## Data extracted from a collection
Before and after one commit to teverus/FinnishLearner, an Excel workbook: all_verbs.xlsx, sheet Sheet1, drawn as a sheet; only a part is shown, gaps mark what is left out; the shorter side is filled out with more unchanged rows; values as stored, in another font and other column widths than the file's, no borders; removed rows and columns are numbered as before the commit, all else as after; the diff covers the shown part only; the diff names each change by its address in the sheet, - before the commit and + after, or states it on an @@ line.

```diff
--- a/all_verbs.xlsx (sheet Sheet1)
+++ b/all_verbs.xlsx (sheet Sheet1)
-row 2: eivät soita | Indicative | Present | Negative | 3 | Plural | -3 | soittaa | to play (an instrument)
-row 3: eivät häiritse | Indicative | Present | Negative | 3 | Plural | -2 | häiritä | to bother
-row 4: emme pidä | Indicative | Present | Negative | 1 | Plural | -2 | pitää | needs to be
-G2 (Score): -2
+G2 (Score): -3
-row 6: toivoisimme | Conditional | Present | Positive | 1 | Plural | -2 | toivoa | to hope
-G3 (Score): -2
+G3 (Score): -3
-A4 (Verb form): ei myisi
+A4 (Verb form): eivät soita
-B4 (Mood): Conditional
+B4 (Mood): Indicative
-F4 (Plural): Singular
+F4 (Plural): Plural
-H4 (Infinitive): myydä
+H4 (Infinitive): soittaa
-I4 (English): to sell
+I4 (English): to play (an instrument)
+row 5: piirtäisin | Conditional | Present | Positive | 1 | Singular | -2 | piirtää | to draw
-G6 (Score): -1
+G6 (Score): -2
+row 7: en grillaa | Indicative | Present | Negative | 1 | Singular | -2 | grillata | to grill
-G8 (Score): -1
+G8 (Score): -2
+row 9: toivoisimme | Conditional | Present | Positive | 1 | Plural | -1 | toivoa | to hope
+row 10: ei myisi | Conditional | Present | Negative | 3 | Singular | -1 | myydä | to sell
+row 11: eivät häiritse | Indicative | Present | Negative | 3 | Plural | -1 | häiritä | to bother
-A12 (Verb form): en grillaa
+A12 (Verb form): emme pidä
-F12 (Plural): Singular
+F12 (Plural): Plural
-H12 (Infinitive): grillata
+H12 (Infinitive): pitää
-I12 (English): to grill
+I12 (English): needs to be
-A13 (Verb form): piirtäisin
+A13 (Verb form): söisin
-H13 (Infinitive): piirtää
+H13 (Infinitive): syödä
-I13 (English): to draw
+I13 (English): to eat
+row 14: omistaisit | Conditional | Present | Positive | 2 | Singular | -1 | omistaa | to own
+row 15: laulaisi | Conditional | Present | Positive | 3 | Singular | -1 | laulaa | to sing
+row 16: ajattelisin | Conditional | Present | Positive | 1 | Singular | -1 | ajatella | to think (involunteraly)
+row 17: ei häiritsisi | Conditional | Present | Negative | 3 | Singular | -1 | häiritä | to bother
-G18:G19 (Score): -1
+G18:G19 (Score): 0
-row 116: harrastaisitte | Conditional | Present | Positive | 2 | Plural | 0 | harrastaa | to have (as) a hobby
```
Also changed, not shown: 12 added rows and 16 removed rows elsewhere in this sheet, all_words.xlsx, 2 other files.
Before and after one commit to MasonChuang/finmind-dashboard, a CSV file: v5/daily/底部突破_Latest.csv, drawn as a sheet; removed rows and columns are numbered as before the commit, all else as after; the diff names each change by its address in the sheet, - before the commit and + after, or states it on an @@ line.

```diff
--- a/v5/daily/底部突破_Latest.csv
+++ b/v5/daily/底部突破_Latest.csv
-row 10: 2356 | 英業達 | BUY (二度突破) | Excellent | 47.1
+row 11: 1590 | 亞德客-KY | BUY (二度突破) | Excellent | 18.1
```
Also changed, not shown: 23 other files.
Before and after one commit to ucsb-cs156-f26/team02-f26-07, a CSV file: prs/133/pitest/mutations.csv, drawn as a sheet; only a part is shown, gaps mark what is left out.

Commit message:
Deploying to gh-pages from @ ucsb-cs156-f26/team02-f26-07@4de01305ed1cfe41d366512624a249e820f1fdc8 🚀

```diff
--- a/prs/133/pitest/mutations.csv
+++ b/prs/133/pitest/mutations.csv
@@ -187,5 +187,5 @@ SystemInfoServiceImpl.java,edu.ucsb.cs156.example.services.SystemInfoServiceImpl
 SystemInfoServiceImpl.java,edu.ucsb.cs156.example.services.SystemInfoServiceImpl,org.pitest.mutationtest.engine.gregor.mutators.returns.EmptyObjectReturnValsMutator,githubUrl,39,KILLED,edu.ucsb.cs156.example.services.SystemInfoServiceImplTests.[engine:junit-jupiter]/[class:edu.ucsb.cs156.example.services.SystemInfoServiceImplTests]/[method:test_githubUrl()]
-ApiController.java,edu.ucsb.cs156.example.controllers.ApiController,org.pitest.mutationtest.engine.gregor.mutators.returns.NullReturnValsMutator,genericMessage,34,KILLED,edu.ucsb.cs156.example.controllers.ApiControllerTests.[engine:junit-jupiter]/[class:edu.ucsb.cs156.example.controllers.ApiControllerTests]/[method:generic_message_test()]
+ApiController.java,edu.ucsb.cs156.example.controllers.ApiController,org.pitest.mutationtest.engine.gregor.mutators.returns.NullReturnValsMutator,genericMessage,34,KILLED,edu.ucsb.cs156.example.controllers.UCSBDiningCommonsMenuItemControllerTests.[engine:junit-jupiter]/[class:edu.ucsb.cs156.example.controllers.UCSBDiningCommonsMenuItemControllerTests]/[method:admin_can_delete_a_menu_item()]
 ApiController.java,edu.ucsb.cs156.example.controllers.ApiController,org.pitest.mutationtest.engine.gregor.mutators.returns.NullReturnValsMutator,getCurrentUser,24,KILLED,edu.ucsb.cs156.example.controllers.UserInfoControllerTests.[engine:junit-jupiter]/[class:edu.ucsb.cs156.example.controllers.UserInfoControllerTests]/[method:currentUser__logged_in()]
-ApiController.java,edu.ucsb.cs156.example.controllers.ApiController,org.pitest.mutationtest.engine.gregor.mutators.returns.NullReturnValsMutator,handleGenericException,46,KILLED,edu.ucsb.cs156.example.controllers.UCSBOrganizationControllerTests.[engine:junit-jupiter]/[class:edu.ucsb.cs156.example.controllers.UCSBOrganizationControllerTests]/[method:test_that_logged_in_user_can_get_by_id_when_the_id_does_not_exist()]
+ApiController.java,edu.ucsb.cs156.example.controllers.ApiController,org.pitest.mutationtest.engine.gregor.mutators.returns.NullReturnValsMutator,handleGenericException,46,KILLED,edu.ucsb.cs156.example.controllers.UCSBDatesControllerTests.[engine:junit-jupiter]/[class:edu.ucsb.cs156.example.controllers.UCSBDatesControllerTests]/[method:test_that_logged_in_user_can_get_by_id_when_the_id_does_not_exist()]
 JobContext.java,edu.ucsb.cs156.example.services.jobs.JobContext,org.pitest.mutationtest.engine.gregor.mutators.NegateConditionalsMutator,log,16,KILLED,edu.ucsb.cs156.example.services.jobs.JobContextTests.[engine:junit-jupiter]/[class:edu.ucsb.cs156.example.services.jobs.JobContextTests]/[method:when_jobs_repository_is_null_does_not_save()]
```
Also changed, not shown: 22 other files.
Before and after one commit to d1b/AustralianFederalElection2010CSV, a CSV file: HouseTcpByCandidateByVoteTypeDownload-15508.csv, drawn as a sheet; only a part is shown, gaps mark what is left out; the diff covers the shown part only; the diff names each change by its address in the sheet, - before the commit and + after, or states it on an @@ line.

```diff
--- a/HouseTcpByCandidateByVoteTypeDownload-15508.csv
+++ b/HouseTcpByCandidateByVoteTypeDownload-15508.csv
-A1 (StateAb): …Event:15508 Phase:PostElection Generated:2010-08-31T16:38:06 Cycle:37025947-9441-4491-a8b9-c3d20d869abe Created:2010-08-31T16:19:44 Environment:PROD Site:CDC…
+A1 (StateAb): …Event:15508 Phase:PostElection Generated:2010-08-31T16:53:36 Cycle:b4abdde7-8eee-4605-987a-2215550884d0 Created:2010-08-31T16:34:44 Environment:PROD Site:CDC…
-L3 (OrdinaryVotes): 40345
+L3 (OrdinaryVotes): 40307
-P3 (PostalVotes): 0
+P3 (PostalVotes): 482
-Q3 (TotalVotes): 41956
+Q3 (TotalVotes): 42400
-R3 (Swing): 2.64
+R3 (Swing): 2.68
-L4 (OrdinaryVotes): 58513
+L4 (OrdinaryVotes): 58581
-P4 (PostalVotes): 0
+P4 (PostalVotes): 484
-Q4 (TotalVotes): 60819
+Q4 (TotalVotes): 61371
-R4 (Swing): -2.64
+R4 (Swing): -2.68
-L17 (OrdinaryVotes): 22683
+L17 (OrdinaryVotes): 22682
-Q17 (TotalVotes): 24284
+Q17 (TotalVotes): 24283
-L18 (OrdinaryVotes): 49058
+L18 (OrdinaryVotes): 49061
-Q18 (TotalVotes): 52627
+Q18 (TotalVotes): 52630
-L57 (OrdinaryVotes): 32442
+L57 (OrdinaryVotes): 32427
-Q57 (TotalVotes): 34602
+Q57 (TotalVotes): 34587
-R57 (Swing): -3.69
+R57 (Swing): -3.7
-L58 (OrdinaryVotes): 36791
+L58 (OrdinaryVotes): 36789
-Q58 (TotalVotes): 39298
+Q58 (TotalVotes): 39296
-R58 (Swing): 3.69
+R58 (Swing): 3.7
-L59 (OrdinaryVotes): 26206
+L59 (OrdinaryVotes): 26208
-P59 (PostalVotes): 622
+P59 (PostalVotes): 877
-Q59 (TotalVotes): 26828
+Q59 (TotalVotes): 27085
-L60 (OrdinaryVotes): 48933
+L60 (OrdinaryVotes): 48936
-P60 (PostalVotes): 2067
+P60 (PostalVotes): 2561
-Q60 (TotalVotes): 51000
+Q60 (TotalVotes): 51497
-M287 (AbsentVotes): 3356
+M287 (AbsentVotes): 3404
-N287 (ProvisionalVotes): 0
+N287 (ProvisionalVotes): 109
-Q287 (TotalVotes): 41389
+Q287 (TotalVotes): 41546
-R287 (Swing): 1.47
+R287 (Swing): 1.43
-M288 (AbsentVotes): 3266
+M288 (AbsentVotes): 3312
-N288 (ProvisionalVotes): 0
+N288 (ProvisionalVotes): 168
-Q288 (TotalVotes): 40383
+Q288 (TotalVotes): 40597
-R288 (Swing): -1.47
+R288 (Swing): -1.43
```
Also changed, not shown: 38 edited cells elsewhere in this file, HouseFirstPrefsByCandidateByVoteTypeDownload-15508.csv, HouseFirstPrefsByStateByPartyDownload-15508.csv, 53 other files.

## Exercise goal
In the records above, find each line with the string "Score" and list it.

## Task result
-G2 (Score): -2
+G2 (Score): -3
-G3 (Score): -2
+G3 (Score): -3
-G6 (Score): -1
+G6 (Score): -2
-G8 (Score): -1
+G8 (Score): -2
-G18:G19 (Score): -1
+G18:G19 (Score): 0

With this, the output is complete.